Simple 'Wiring' Diagram Underlies Immune Cells' Complex Movement

A white blood cell can be a sensitive hunter. When it “smells” chemicals that signal invaders, it crawls over and engulfs them. This motion requires a complex, coordinated set of steps: the cell establishes which way is "forward," and an interior bucket brigade works to extend the cell's interior protein scaffold in the direction it needs to go.

Steven Altschuler, PhD, and Lani Wu, PhD, both Associate Professors in UT Southwestern’s Green Center for Systems Biology.

Researchers have long studied how such processes are coordinated, but data combined from these diverse studies suggests an "everything-connects-to-everything" network, said Steven Altschuler, PhD, and Lani Wu, PhD, both Associate Professors in UT Southwestern’s Green Center for Systems Biology.

Their results were published Friday in the journal Cell.

The researchers focused on human neutrophils, white blood cells that respond rapidly to chemical triggers, and concentrated on the process of polarization, which defines the direction of travel. Neutrophils react in stages to a chemical trigger: polarization starts within seconds, develops fully within 2-3 minutes, and can be maintained for more than 10 minutes.

Neutrophils use the proteins actin and myosin – similar to proteins that muscles use to generate force – to pull themselves toward a chemical attractant. The neutrophil cytoskeletal system has three distinct "modules." The front module promotes actin assembly in the leading edge, the back module controls contraction, and the microtubule module acts as a "bank" that stores and distributes parts.

Previous work has shown that these modules "talk" to each other through biochemical links. However, when or where the talk between these modules actually occurs had not been clear.

"You can look at a lot of telephone wires in a neighborhood, and that shows you who's connected, but it doesn't tell you how the information is flowing," Dr. Wu said.

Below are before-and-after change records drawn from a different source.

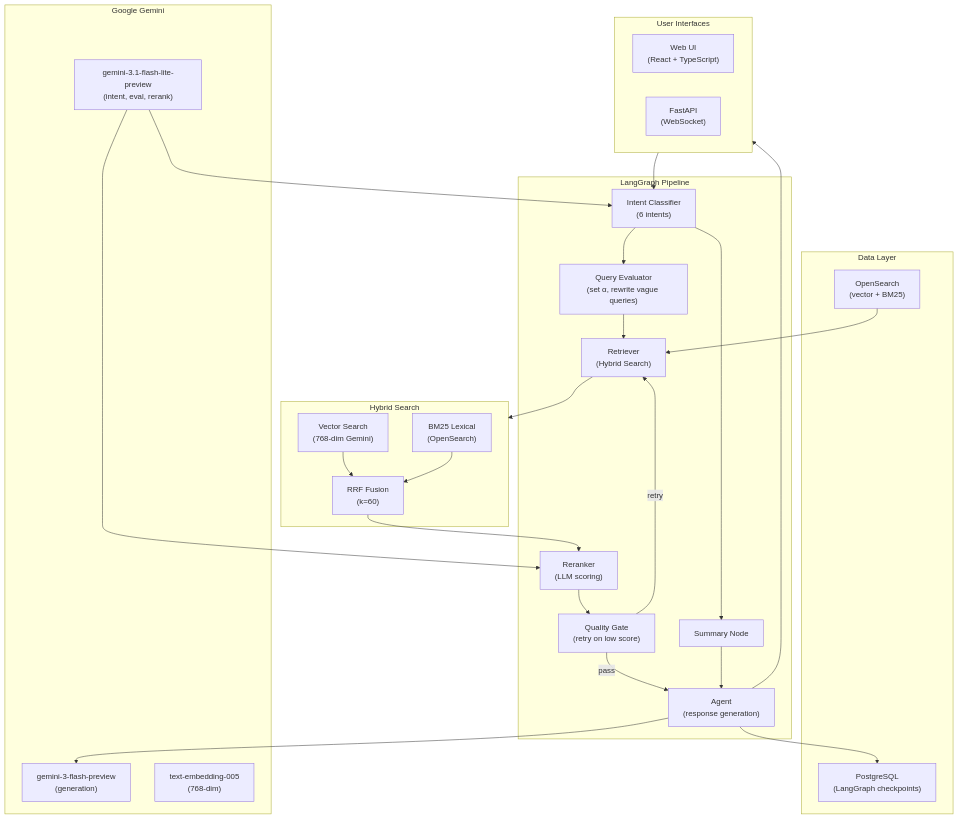
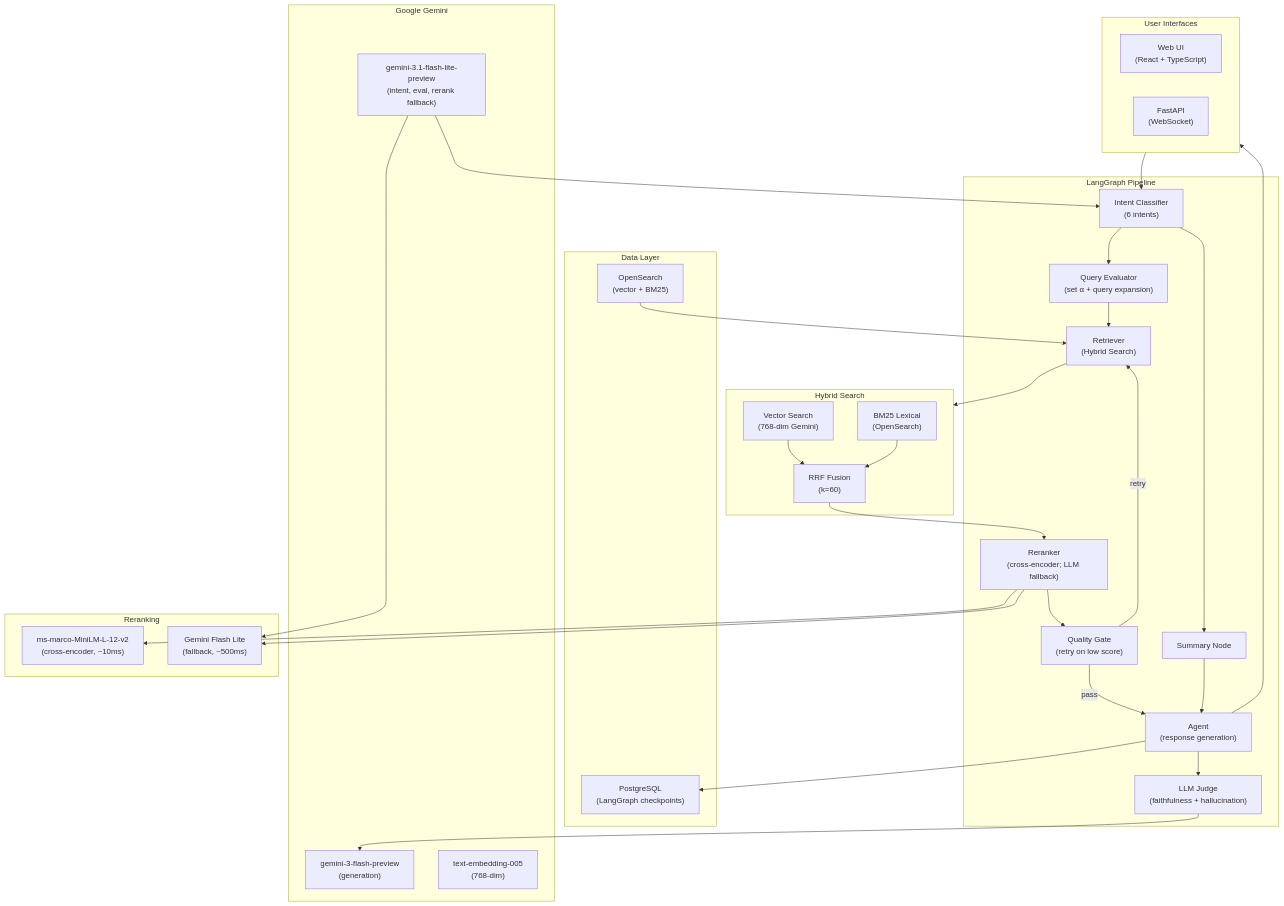
Before and after one commit to kmwtechnology/agentic-hybrid-search: the diagram in README.md, drawn with Mermaid. The commit also changed other lines of this file, not shown here.

Commit message:
docs: update system diagram to reflect current pipeline
- Add LLM Judge node (wired after agent in graph since PR #11)
- Fix reranker: cross-encoder (ms-marco-MiniLM-L-12-v2) is now default,
  Gemini Flash Lite is fallback only
- Add Reranking subgraph showing both paths with latencies
- Fix CLASSIFIER label: no longer primary reranker
- Add llm_judge to all three pipeline flow branches

````diff
--- a/README.md
+++ b/README.md
@@ -54,53 +54,62 @@
 ```mermaid
 flowchart TB
     subgraph UI["User Interfaces"]
         WEB["Web UI<br/>(React + TypeScript)"]
         API["FastAPI<br/>(WebSocket)"]
     end
 
     subgraph Pipeline["LangGraph Pipeline"]
         IC["Intent Classifier<br/>(6 intents)"]
-        QE["Query Evaluator<br/>(set α, rewrite vague queries)"]
+        QE["Query Evaluator<br/>(set α + query expansion)"]
         RET["Retriever<br/>(Hybrid Search)"]
-        RERANK["Reranker<br/>(LLM scoring)"]
+        RERANK["Reranker<br/>(cross-encoder; LLM fallback)"]
         QG["Quality Gate<br/>(retry on low score)"]
         SUM["Summary Node"]
         AGENT["Agent<br/>(response generation)"]
+        JUDGE["LLM Judge<br/>(faithfulness + hallucination)"]
     end
 
     subgraph Search["Hybrid Search"]
         VS["Vector Search<br/>(768-dim Gemini)"]
         BM25["BM25 Lexical<br/>(OpenSearch)"]
         RRF["RRF Fusion<br/>(k=60)"]
     end
 
     subgraph Storage["Data Layer"]
         IDX["OpenSearch<br/>(vector + BM25)"]
         CHK["PostgreSQL<br/>(LangGraph checkpoints)"]
     end
 
     subgraph GoogleAI["Google Gemini"]
         LLM["gemini-3-flash-preview<br/>(generation)"]
-        CLASSIFIER["gemini-3.1-flash-lite-preview<br/>(intent, eval, rerank)"]
+        CLASSIFIER["gemini-3.1-flash-lite-preview<br/>(intent, eval, rerank fallback)"]
         EMB["text-embedding-005<br/>(768-dim)"]
+    end
+
+    subgraph Reranking["Reranking"]
+        CE["ms-marco-MiniLM-L-12-v2<br/>(cross-encoder, ~10ms)"]
+        LLMR["Gemini Flash Lite<br/>(fallback, ~500ms)"]
     end
 
     UI --> IC
     IC --> QE
     IC --> SUM
     QE --> RET
     RET --> Search
     VS --> RRF
     BM25 --> RRF
     RRF --> RERANK
+    RERANK --> CE
+    RERANK --> LLMR
     RERANK --> QG
     QG -->|retry| RET
     QG -->|pass| AGENT
     SUM --> AGENT
-    AGENT --> LLM
+    AGENT --> JUDGE
+    JUDGE --> LLM
     AGENT --> UI
     AGENT --> CHK
     IDX --> RET
     CLASSIFIER --> IC
-    CLASSIFIER --> RERANK
+    CLASSIFIER --> LLMR
 ```
````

In the current study, led by a multidisciplinary team of two postdocs, Yanqin Wang, PhD, stained neutrophils with fluorescent markers for proteins that indicate activity in each of the three modules: actin, α-tubulin and p-MLC2 (a component of myosin). Chin-Jen (Jeremy) Ku, PhD, developed computational methods to quantify the intensity and localization of each fluorescent stain to indicate the degree of activity and polarization in the system.

They also used six pharmacological compounds to enhance or inhibit each module independently to measure the crosstalk between the modules.

"Interestingly, persistent crosstalk is arranged in a surprisingly simple circuit," Dr. Altschuler said. "A linear cascade from front module to back module to microtubules influences the degree of activity, and a feed-forward network in the reverse direction influences cell polarity."

The researchers found that they could understand the cells' behavior without the complete biochemical understanding of the underlying processes, an approach that may prove useful in studying other cellular systems.

They also found that the typical view of how cells respond to a signal may not be accurate. Rapid signal response has usually been understood as arising from a static pattern of crosstalk between subsystems. In contrast, they found, the crosstalk between the subsystems changed rapidly over the course of 10 minutes.

"Now that we understand the information flow for the neutrophils, we see that it's very simple, and we can see that it's a way for the neutrophil to maintain persistent behavior, even though there are a lot of stimuli around them," Dr. Altschuler said. "The front part wants to chase the intruders, and the back says 'Stay the course.' These two information currents allow the front to be flexible but still get the job done.

"You can see this under the microscope – a neutrophil will chase a bacterium while there are others all around it, and it doesn't pay any attention to the others,” he added.